Turning back to Kantian animal ethics, the present project must leave some questions open. For one thing, the Kantian-for-Animals framework inherits some vaguenesses from Kant. Again, it does not give clear guidance on how to deal with moral conflicts, since Kant himself says lamentably little about this topic (Timmermann 2013, 36). So while Kantianism for Animals demands that we promote the happiness of others, it does not spell out what this means in cases where the happiness of one conflicts with the happiness of others. In such cases, there are two things we can do: First, we can take Kant’s silence as a reminder that moral philosophy can do other things besides resolving conflicts between putative duties (see Sect. 2.6); secondly, we can extend and modify the framework further. For instance, one could develop an account of moral conflict-resolution starting from Kant’s claim that duties cannot conflict, only their grounds (MM 6:224.17–21). While this book could only establish the bare bones of Kantianism for Animals, the framework is open to further specifications and modifications.
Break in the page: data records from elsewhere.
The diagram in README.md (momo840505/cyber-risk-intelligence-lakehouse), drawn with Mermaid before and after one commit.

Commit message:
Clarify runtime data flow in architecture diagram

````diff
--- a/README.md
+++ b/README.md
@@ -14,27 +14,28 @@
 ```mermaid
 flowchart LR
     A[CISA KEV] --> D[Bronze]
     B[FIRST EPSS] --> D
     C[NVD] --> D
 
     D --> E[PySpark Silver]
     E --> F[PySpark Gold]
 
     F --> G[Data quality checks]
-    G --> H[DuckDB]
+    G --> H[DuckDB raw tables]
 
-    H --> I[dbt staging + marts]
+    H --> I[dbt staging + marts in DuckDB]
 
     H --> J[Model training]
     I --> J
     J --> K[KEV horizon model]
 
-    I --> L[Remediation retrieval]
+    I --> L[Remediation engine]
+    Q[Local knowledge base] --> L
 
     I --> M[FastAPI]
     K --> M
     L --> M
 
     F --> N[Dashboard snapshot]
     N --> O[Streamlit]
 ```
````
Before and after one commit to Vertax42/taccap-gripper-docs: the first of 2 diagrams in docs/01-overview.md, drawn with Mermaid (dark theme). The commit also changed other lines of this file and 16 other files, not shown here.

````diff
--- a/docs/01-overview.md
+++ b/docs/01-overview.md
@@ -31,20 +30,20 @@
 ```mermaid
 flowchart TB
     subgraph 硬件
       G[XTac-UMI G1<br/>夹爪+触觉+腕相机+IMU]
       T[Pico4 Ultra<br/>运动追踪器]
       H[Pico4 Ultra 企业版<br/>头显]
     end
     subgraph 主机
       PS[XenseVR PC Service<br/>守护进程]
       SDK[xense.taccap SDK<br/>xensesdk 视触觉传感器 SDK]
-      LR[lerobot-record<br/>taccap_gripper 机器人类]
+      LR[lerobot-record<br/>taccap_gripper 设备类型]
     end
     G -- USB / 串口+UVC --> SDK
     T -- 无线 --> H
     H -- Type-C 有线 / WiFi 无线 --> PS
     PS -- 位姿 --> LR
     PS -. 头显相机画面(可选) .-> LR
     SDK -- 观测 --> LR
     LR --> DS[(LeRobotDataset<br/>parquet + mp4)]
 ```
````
Admittedly, the project also makes a major omission that it does not inherit from Kant, since it does not cover duties of right (see Sect. 1.3). More work is needed to investigate what options are open to Kantian ethicists to account for legal protections for animals. If we take Kant’s philosophy as-is, it would appear that such protections are undermotivated, especially if they restrict the external freedom of human beings. But surely, the implication must strike many readers as morally repugnant, or indeed as absurd, that legal animal protections ought to be abolished out of respect for a putative freedom to abuse. What is more, the considerations in Chaps. 3 and 10 should caution us against exaggerated enthusiasm for ‘indirect duty’ views. Each time they have been offered, these positions turned out to be full of loopholes and exhibit considerable weaknesses. To secure a robust basis for legal animal protections in Kantianism, we must find some way to establish duties of right towards animals. Hence, there should be an interest on the part of both animal ethicists and Kantian ethicists to devote more attention to this topic.

Another limitation is that the present project proposed a system without doing much to defend it. On the one hand, there may be objections from moral intuition, according to which Kantianism for Animals has unacceptable implications. Seeking a reflective equilibrium between the Kantian framework and moral intuitions was never Kant’s goal, nor was it mine in this book. But to object to some of the framework’s upshots and then modify its claims to find an equilibrium can still be fruitful for theory-formation in animal ethics. Kantianism for Animals is not intended to be the final destination of moral theory. It is another ‘base camp’ from which to launch theoretical expeditions.

On the other hand, there may be theoretical objections from the perspective of other approaches. Though I have pointed out differences between Kantianism for Animals and utilitarianism and various views in animal and environmental ethics (Chaps. 7, 8, 9, and 10), I have not always provided an explanation why it is Kantianism for Animals that should strike us as more compelling. This kind of juxtaposition and comparative evaluation can be just as worthwhile as testing Kantianism for Animals against moral intuitions. The point of this book was to put Kantianism for Animals on the table in the first place.

Finally, it has become clear over the course of this book that there are many more issues on which a Kantian-for-Animals position can be developed. By discussing animal use, meat eating, and environmental protections, I have picked out three issues that are particularly prominent and important. But of course, I have left out many others. What might a Kantian-for-Animals say about animal euthanasia, wild animal suffering, moral education regarding animals, the ethics of captivity, or pet-keeping? I hope to have shown that Kantianism for Animals offers abundant resources to tackle such issues and that the views it produces are often original, stringent, and compelling.